[Data records]
────────────────────

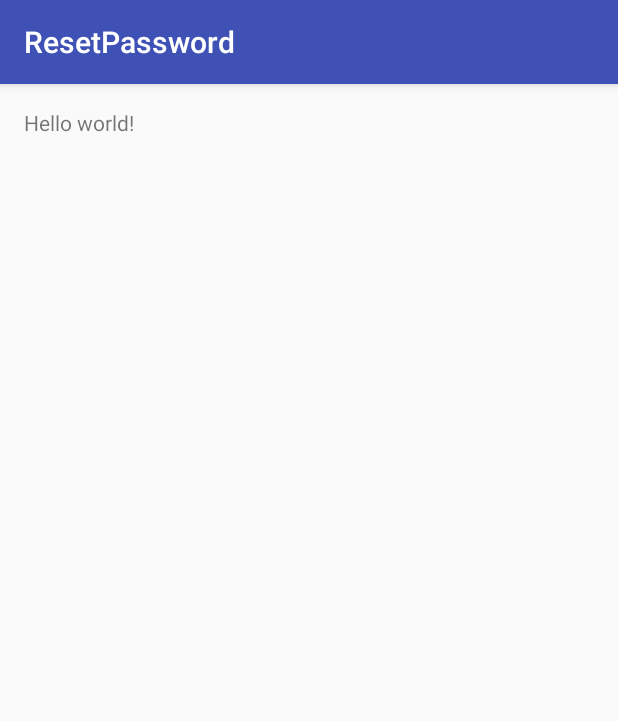
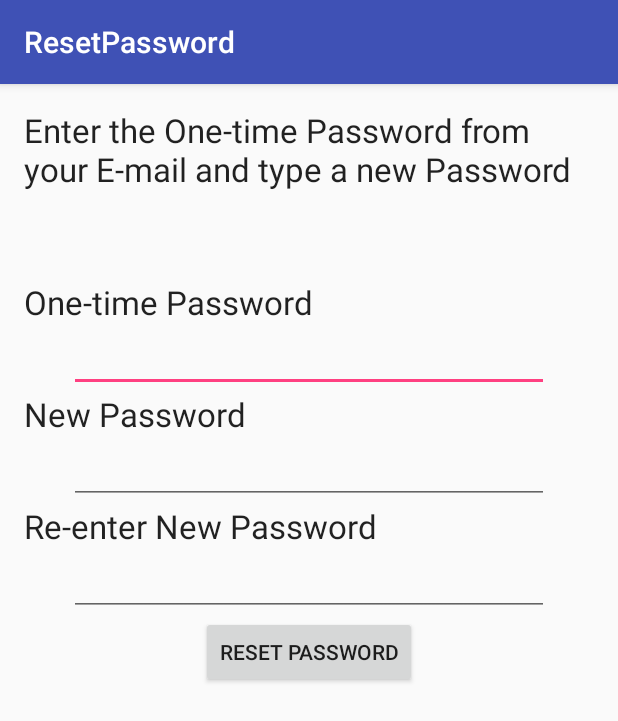
Before and after one commit to Deep-Sek/Sanguine-Android, an Android app: the ResetPassword screen opened directly, with no data from a screen before it, on a phone screen of 412 x 824 dp. Shown: the top 721 px of the screen. Run offline under Robolectric (Android 15) with nearby library versions, the phone set to English and light mode, and no system bars.

Commit message:
forgot password commit 2 - need to check for working after writing php files

```diff
--- a/app/src/main/java/teamsanguine/sanguine/ResetPassword.java
+++ b/app/src/main/java/teamsanguine/sanguine/ResetPassword.java
@@ -1,16 +1,62 @@
 package teamsanguine.sanguine;
 
+import android.content.Intent;
 import android.support.v7.app.AppCompatActivity;
 import android.os.Bundle;
-import android.view.Menu;
-import android.view.MenuItem;
+import android.view.View;
+import android.widget.Button;
+import android.widget.EditText;
 
-public class ResetPassword extends AppCompatActivity {
+public class ResetPassword extends AppCompatActivity implements View.OnClickListener {
+
+    Button resetpass;
+    EditText etonetimepassword, etnewpassword, etrepeatpassword;
 
     @Override
     protected void onCreate(Bundle savedInstanceState) {
         super.onCreate(savedInstanceState);
         setContentView(R.layout.activity_reset_password);
+
+        resetpass = (Button) findViewById(R.id.resetpass);
+        etonetimepassword = (EditText) findViewById(R.id.etonetimepassword);
+        etrepeatpassword = (EditText) findViewById(R.id.etrepeatpassword);
+        etnewpassword = (EditText) findViewById(R.id.etnewpassword);
+
+        resetpass.setOnClickListener(this);
     }
 
+    @Override
+    public void onClick(View v) {
+
+        String onetimepass = etonetimepassword.getText().toString();
+        String newpass = etnewpassword.getText().toString();
+        String repeatpass = etrepeatpassword.getText().toString();
+
+        int flag = 0;
+
+        Validation validation = new Validation();
+
+        boolean passcheck = validation.passwordMatch(newpass, repeatpass);
+        boolean emptyonetimepass = validation.isNotEmpty(etonetimepassword);
+        boolean emptynewpass = validation.isNotEmpty(etnewpassword);
+
+        if(passcheck == false)
+        {etnewpassword.setError("Password and Repeat Password fields don't match"); flag = 1;}
+        if(emptynewpass == false)
+        {etnewpassword.setError("Please enter a Password"); flag = 1;}
+        if(emptyonetimepass == false)
+        {etonetimepassword.setError("Please enter the One-time Password"); flag = 1;}
+
+        if (flag == 0)
+            resetPassword(onetimepass, newpass);
+    }
+    private void resetPassword(String onetimepass, String newpass) {
+        ResetPasswordServer resetpasswordserver = new ResetPasswordServer(this);
+        resetpasswordserver.storeUserDataInBackground(onetimepass, newpass, new GetUserCallback() {
+            @Override
+            public void done(User returnedUser) {
+                startActivity(new Intent(ResetPassword.this, loginscreen.class));
+            }
+        });
+    }
 }
--- a/app/src/main/res/layout/activity_reset_password.xml
+++ b/app/src/main/res/layout/activity_reset_password.xml
@@ -6,7 +6,78 @@
     android:paddingBottom="@dimen/activity_vertical_margin"
     tools:context="teamsanguine.sanguine.ResetPassword">
 
-    <TextView android:text="@string/hello_world" android:layout_width="wrap_content"
-        android:layout_height="wrap_content" />
+    <TextView
+        android:layout_width="wrap_content"
+        android:layout_height="wrap_content"
+        android:textAppearance="?android:attr/textAppearanceLarge"
+        android:text="Enter the One-time Password from your E-mail and type a new Password"
+        android:id="@+id/textView7"
+        android:layout_alignParentTop="true"
+        android:layout_alignParentStart="true" />
 
+    <TextView
+        android:layout_width="wrap_content"
+        android:layout_height="wrap_content"
+        android:textAppearance="?android:attr/textAppearanceLarge"
+        android:text="One-time Password"
+        android:id="@+id/textView8"
+        android:layout_below="@+id/textView7"
+        android:layout_alignParentStart="true"
+        android:layout_marginTop="59dp" />
+
+    <EditText
+        android:layout_width="wrap_content"
+        android:layout_height="wrap_content"
+        android:inputType="textPassword"
+        android:ems="10"
+        android:id="@+id/etonetimepassword"
+        android:layout_below="@+id/textView8"
+        android:layout_centerHorizontal="true"
+        android:width="320dp" />
+
+    <TextView
+        android:layout_width="wrap_content"
+        android:layout_height="wrap_content"
+        android:textAppearance="?android:attr/textAppearanceLarge"
+        android:text="New Password"
+        android:id="@+id/textView9"
+        android:layout_below="@+id/etonetimepassword"
+        android:layout_alignParentStart="true" />
+
+    <EditText
+        android:layout_width="wrap_content"
+        android:layout_height="wrap_content"
+        android:inputType="textPassword"
+        android:ems="10"
+        android:id="@+id/etnewpassword"
+        android:layout_below="@+id/textView9"
+        android:layout_alignEnd="@+id/etonetimepassword"
+        android:width="320dp" />
+
+    <TextView
+        android:layout_width="wrap_content"
+        android:layout_height="wrap_content"
+        android:textAppearance="?android:attr/textAppearanceLarge"
+        android:text="Re-enter New Password"
+        android:id="@+id/textView10"
+        android:layout_below="@+id/etnewpassword"
+        android:layout_alignParentStart="true" />
+
+    <EditText
+        android:layout_width="wrap_content"
+        android:layout_height="wrap_content"
+        android:inputType="textPassword"
+        android:ems="10"
+        android:id="@+id/etrepeatpassword"
+        android:layout_below="@+id/textView10"
+        android:layout_alignEnd="@+id/etnewpassword"
+        android:width="320dp" />
+
+    <Button
+        android:layout_width="wrap_content"
+        android:layout_height="wrap_content"
+        android:text="RESET PASSWORD"
+        android:id="@+id/resetpass"
+        android:layout_below="@+id/etrepeatpassword"
+        android:layout_centerHorizontal="true" />
 </RelativeLayout>
```
Also changed, not shown: app/src/main/java/teamsanguine/sanguine/ResetPasswordServer.java (renamed from app/src/main/java/teamsanguine/sanguine/SendEmail.java, +14 -13 lines).
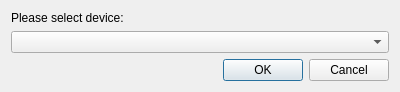
wldevru/src, file wlqt/form/wldevicewidget.ui: the form before one commit.
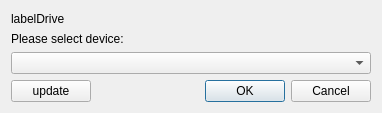
The form after the commit.

Patch:
```diff
--- a/wlqt/form/wldevicewidget.ui
+++ b/wlqt/form/wldevicewidget.ui
@@ -6,31 +6,45 @@
    <rect>
     <x>0</x>
     <y>0</y>
-    <width>400</width>
-    <height>89</height>
+    <width>382</width>
+    <height>113</height>
    </rect>
   </property>
   <property name="windowTitle">
    <string>Select Device</string>
   </property>
   <layout class="QGridLayout" name="gridLayout">
-   <item row="1" column="0" colspan="2">
+   <item row="3" column="0">
+    <widget class="QPushButton" name="pbUpdate">
+     <property name="text">
+      <string>update</string>
+     </property>
+    </widget>
+   </item>
+   <item row="2" column="0" colspan="3">
     <widget class="QComboBox" name="cbDevice"/>
    </item>
-   <item row="2" column="1">
+   <item row="1" column="0" colspan="2">
+    <widget class="QLabel" name="label">
+     <property name="text">
+      <string notr="true">Please select device:</string>
+     </property>
+    </widget>
+   </item>
+   <item row="0" column="0">
+    <widget class="QLabel" name="labelDriver">
+     <property name="text">
+      <string notr="true">labelDrive</string>
+     </property>
+    </widget>
+   </item>
+   <item row="3" column="2">
     <widget class="QDialogButtonBox" name="buttonBox">
      <property name="standardButtons">
       <set>QDialogButtonBox::Cancel|QDialogButtonBox::Ok</set>
      </property>
     </widget>
    </item>
-   <item row="0" column="0" colspan="2">
-    <widget class="QLabel" name="label">
-     <property name="text">
-      <string notr="true">Please select device:</string>
-     </property>
-    </widget>
-   </item>
   </layout>
  </widget>
  <resources/>
```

────────────────────

When you reproduce the data shown above, keep each line exact and omit every picture.

• **Solution to this exercise**:
Before and after one commit to Deep-Sek/Sanguine-Android, an Android app: the ResetPassword screen opened directly, with no data from a screen before it, on a phone screen of 412 x 824 dp. Shown: the top 721 px of the screen. Run offline under Robolectric (Android 15) with nearby library versions, the phone set to English and light mode, and no system bars.

Commit message:
forgot password commit 2 - need to check for working after writing php files

```diff
--- a/app/src/main/java/teamsanguine/sanguine/ResetPassword.java
+++ b/app/src/main/java/teamsanguine/sanguine/ResetPassword.java
@@ -1,16 +1,62 @@
 package teamsanguine.sanguine;
 
+import android.content.Intent;
 import android.support.v7.app.AppCompatActivity;
 import android.os.Bundle;
-import android.view.Menu;
-import android.view.MenuItem;
+import android.view.View;
+import android.widget.Button;
+import android.widget.EditText;
 
-public class ResetPassword extends AppCompatActivity {
+public class ResetPassword extends AppCompatActivity implements View.OnClickListener {
+
+    Button resetpass;
+    EditText etonetimepassword, etnewpassword, etrepeatpassword;
 
     @Override
     protected void onCreate(Bundle savedInstanceState) {
         super.onCreate(savedInstanceState);
         setContentView(R.layout.activity_reset_password);
+
+        resetpass = (Button) findViewById(R.id.resetpass);
+        etonetimepassword = (EditText) findViewById(R.id.etonetimepassword);
+        etrepeatpassword = (EditText) findViewById(R.id.etrepeatpassword);
+        etnewpassword = (EditText) findViewById(R.id.etnewpassword);
+
+        resetpass.setOnClickListener(this);
     }
 
+    @Override
+    public void onClick(View v) {
+
+        String onetimepass = etonetimepassword.getText().toString();
+        String newpass = etnewpassword.getText().toString();
+        String repeatpass = etrepeatpassword.getText().toString();
+
+        int flag = 0;
+
+        Validation validation = new Validation();
+
+        boolean passcheck = validation.passwordMatch(newpass, repeatpass);
+        boolean emptyonetimepass = validation.isNotEmpty(etonetimepassword);
+        boolean emptynewpass = validation.isNotEmpty(etnewpassword);
+
+        if(passcheck == false)
+        {etnewpassword.setError("Password and Repeat Password fields don't match"); flag = 1;}
+        if(emptynewpass == false)
+        {etnewpassword.setError("Please enter a Password"); flag = 1;}
+        if(emptyonetimepass == false)
+        {etonetimepassword.setError("Please enter the One-time Password"); flag = 1;}
+
+        if (flag == 0)
+            resetPassword(onetimepass, newpass);
+    }
+    private void resetPassword(String onetimepass, String newpass) {
+        ResetPasswordServer resetpasswordserver = new ResetPasswordServer(this);
+        resetpasswordserver.storeUserDataInBackground(onetimepass, newpass, new GetUserCallback() {
+            @Override
+            public void done(User returnedUser) {
+                startActivity(new Intent(ResetPassword.this, loginscreen.class));
+            }
+        });
+    }
 }
--- a/app/src/main/res/layout/activity_reset_password.xml
+++ b/app/src/main/res/layout/activity_reset_password.xml
@@ -6,7 +6,78 @@
     android:paddingBottom="@dimen/activity_vertical_margin"
     tools:context="teamsanguine.sanguine.ResetPassword">
 
-    <TextView android:text="@string/hello_world" android:layout_width="wrap_content"
-        android:layout_height="wrap_content" />
+    <TextView
+        android:layout_width="wrap_content"
+        android:layout_height="wrap_content"
+        android:textAppearance="?android:attr/textAppearanceLarge"
+        android:text="Enter the One-time Password from your E-mail and type a new Password"
+        android:id="@+id/textView7"
+        android:layout_alignParentTop="true"
+        android:layout_alignParentStart="true" />
 
+    <TextView
+        android:layout_width="wrap_content"
+        android:layout_height="wrap_content"
+        android:textAppearance="?android:attr/textAppearanceLarge"
+        android:text="One-time Password"
+        android:id="@+id/textView8"
+        android:layout_below="@+id/textView7"
+        android:layout_alignParentStart="true"
+        android:layout_marginTop="59dp" />
+
+    <EditText
+        android:layout_width="wrap_content"
+        android:layout_height="wrap_content"
+        android:inputType="textPassword"
+        android:ems="10"
+        android:id="@+id/etonetimepassword"
+        android:layout_below="@+id/textView8"
+        android:layout_centerHorizontal="true"
+        android:width="320dp" />
+
+    <TextView
+        android:layout_width="wrap_content"
+        android:layout_height="wrap_content"
+        android:textAppearance="?android:attr/textAppearanceLarge"
+        android:text="New Password"
+        android:id="@+id/textView9"
+        android:layout_below="@+id/etonetimepassword"
+        android:layout_alignParentStart="true" />
+
+    <EditText
+        android:layout_width="wrap_content"
+        android:layout_height="wrap_content"
+        android:inputType="textPassword"
+        android:ems="10"
+        android:id="@+id/etnewpassword"
+        android:layout_below="@+id/textView9"
+        android:layout_alignEnd="@+id/etonetimepassword"
+        android:width="320dp" />
+
+    <TextView
+        android:layout_width="wrap_content"
+        android:layout_height="wrap_content"
+        android:textAppearance="?android:attr/textAppearanceLarge"
+        android:text="Re-enter New Password"
+        android:id="@+id/textView10"
+        android:layout_below="@+id/etnewpassword"
+        android:layout_alignParentStart="true" />
+
+    <EditText
+        android:layout_width="wrap_content"
+        android:layout_height="wrap_content"
+        android:inputType="textPassword"
+        android:ems="10"
+        android:id="@+id/etrepeatpassword"
+        android:layout_below="@+id/textView10"
+        android:layout_alignEnd="@+id/etnewpassword"
+        android:width="320dp" />
+
+    <Button
+        android:layout_width="wrap_content"
+        android:layout_height="wrap_content"
+        android:text="RESET PASSWORD"
+        android:id="@+id/resetpass"
+        android:layout_below="@+id/etrepeatpassword"
+        android:layout_centerHorizontal="true" />
 </RelativeLayout>
```
Also changed, not shown: app/src/main/java/teamsanguine/sanguine/ResetPasswordServer.java (renamed from app/src/main/java/teamsanguine/sanguine/SendEmail.java, +14 -13 lines).
wldevru/src, file wlqt/form/wldevicewidget.ui: the form before one commit.
The form after the commit.

Patch:
```diff
--- a/wlqt/form/wldevicewidget.ui
+++ b/wlqt/form/wldevicewidget.ui
@@ -6,31 +6,45 @@
    <rect>
     <x>0</x>
     <y>0</y>
-    <width>400</width>
-    <height>89</height>
+    <width>382</width>
+    <height>113</height>
    </rect>
   </property>
   <property name="windowTitle">
    <string>Select Device</string>
   </property>
   <layout class="QGridLayout" name="gridLayout">
-   <item row="1" column="0" colspan="2">
+   <item row="3" column="0">
+    <widget class="QPushButton" name="pbUpdate">
+     <property name="text">
+      <string>update</string>
+     </property>
+    </widget>
+   </item>
+   <item row="2" column="0" colspan="3">
     <widget class="QComboBox" name="cbDevice"/>
    </item>
-   <item row="2" column="1">
+   <item row="1" column="0" colspan="2">
+    <widget class="QLabel" name="label">
+     <property name="text">
+      <string notr="true">Please select device:</string>
+     </property>
+    </widget>
+   </item>
+   <item row="0" column="0">
+    <widget class="QLabel" name="labelDriver">
+     <property name="text">
+      <string notr="true">labelDrive</string>
+     </property>
+    </widget>
+   </item>
+   <item row="3" column="2">
     <widget class="QDialogButtonBox" name="buttonBox">
      <property name="standardButtons">
       <set>QDialogButtonBox::Cancel|QDialogButtonBox::Ok</set>
      </property>
     </widget>
    </item>
-   <item row="0" column="0" colspan="2">
-    <widget class="QLabel" name="label">
-     <property name="text">
-      <string notr="true">Please select device:</string>
-     </property>
-    </widget>
-   </item>
   </layout>
  </widget>
  <resources/>
```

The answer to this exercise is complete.